Collected data entries:
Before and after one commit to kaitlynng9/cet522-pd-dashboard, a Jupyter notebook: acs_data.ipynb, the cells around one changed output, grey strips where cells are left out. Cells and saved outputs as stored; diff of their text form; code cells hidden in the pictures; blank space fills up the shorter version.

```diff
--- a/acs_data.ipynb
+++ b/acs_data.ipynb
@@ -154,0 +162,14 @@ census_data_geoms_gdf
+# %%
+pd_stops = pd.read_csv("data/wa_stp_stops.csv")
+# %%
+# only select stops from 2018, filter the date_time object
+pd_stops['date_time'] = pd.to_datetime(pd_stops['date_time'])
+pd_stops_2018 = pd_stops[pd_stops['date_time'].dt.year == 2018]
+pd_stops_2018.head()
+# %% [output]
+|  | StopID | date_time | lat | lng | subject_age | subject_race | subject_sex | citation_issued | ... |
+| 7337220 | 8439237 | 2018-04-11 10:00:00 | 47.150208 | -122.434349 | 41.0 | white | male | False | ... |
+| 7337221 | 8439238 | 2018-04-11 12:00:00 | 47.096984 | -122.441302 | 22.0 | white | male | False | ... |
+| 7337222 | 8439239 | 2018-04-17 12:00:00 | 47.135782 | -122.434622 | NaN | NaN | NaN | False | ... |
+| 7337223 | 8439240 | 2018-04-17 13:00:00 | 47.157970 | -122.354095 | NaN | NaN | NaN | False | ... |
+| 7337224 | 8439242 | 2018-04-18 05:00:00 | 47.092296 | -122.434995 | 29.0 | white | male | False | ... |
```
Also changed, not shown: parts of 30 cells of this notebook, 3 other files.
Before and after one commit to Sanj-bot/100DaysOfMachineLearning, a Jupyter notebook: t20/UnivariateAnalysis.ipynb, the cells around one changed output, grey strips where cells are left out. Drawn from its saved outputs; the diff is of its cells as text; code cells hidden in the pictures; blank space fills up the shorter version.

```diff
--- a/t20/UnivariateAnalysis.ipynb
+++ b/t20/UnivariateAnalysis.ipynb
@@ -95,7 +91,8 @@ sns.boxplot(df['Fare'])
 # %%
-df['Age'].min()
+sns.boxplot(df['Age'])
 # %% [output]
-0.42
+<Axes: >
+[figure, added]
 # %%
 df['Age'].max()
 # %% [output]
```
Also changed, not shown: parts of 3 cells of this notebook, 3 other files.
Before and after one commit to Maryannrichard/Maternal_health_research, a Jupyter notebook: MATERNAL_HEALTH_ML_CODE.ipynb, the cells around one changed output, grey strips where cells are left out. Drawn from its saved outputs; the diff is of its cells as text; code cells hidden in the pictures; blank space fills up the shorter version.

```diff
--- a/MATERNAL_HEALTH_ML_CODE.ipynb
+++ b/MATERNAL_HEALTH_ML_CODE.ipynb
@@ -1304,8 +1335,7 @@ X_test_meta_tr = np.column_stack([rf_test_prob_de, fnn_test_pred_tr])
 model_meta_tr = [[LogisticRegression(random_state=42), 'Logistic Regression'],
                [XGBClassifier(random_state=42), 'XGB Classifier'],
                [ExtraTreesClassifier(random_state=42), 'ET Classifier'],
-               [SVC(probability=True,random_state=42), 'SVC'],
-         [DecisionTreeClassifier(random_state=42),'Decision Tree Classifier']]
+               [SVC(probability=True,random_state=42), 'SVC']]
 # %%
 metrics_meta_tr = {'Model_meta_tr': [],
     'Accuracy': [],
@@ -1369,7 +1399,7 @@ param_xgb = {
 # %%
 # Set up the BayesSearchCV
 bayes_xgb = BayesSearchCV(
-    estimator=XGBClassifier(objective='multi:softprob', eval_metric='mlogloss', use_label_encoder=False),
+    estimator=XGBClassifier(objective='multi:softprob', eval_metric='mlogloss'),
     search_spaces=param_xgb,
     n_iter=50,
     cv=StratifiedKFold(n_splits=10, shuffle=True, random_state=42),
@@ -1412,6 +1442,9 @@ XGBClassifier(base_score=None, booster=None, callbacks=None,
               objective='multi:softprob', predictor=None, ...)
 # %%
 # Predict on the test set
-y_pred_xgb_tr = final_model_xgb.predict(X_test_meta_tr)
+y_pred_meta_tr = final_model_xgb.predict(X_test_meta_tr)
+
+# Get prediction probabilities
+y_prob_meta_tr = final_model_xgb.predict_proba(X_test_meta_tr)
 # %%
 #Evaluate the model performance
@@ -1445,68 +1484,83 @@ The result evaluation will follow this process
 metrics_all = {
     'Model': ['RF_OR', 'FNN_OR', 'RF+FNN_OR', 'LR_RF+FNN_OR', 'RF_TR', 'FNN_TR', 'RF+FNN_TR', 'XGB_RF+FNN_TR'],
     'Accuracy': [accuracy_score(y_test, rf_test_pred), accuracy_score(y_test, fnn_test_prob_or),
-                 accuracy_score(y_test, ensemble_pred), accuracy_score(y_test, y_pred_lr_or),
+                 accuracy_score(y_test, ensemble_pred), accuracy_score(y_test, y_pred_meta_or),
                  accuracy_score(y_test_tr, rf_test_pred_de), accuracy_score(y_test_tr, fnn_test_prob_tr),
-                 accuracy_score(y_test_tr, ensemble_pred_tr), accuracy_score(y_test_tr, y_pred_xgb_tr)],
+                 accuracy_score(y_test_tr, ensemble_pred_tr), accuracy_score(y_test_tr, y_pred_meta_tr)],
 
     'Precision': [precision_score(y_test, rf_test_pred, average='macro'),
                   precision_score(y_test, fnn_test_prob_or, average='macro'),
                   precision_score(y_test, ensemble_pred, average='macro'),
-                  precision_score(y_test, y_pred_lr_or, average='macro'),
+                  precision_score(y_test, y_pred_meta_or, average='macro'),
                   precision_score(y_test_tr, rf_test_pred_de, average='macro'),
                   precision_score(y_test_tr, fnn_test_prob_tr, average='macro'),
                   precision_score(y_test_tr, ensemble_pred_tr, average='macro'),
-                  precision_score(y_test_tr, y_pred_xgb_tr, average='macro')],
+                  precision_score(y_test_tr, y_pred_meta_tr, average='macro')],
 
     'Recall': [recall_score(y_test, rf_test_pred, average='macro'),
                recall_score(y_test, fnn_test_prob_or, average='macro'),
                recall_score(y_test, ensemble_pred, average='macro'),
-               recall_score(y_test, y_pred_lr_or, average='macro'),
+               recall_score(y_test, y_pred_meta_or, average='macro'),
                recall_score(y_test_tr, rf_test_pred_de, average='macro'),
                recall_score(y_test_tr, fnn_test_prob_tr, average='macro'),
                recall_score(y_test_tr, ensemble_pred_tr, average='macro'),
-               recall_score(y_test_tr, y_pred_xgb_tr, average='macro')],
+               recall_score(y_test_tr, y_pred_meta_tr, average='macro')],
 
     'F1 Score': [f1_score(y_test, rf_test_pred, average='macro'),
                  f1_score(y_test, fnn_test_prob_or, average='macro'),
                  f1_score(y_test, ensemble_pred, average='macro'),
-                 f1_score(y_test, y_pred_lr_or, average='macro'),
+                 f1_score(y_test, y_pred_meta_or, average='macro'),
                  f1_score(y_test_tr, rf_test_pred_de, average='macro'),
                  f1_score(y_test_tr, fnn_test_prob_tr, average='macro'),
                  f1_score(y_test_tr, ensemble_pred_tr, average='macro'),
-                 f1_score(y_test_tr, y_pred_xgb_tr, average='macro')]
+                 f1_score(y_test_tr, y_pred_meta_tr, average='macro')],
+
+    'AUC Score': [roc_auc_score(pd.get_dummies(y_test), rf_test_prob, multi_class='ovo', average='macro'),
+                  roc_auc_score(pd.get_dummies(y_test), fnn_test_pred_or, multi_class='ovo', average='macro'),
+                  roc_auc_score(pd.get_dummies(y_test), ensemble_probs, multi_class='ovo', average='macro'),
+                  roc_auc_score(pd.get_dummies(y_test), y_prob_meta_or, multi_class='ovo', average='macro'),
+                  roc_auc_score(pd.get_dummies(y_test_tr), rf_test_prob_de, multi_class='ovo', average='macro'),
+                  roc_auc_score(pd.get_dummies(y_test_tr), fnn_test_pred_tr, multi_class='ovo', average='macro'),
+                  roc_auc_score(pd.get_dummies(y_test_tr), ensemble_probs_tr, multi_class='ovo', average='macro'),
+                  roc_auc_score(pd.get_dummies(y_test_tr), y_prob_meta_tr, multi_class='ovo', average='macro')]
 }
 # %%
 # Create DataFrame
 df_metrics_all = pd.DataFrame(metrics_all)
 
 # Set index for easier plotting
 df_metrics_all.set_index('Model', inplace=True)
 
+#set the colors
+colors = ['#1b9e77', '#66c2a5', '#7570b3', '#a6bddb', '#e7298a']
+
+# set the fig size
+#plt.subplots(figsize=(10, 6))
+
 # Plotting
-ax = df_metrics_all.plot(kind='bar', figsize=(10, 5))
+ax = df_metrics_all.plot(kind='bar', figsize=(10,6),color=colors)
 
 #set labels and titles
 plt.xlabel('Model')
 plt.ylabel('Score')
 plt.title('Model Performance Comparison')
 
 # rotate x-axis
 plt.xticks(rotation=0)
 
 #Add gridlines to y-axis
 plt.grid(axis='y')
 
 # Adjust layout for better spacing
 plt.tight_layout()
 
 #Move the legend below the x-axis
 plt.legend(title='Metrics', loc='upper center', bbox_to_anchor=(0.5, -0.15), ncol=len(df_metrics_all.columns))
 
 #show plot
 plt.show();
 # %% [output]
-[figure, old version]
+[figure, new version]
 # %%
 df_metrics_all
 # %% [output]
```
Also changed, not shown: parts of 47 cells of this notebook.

> Task prompt: Pull out all lines from the entries above in which the word "saved" appears.

> Solution for this exercise:
Before and after one commit to kaitlynng9/cet522-pd-dashboard, a Jupyter notebook: acs_data.ipynb, the cells around one changed output, grey strips where cells are left out. Cells and saved outputs as stored; diff of their text form; code cells hidden in the pictures; blank space fills up the shorter version.
Before and after one commit to Sanj-bot/100DaysOfMachineLearning, a Jupyter notebook: t20/UnivariateAnalysis.ipynb, the cells around one changed output, grey strips where cells are left out. Drawn from its saved outputs; the diff is of its cells as text; code cells hidden in the pictures; blank space fills up the shorter version.
Before and after one commit to Maryannrichard/Maternal_health_research, a Jupyter notebook: MATERNAL_HEALTH_ML_CODE.ipynb, the cells around one changed output, grey strips where cells are left out. Drawn from its saved outputs; the diff is of its cells as text; code cells hidden in the pictures; blank space fills up the shorter version.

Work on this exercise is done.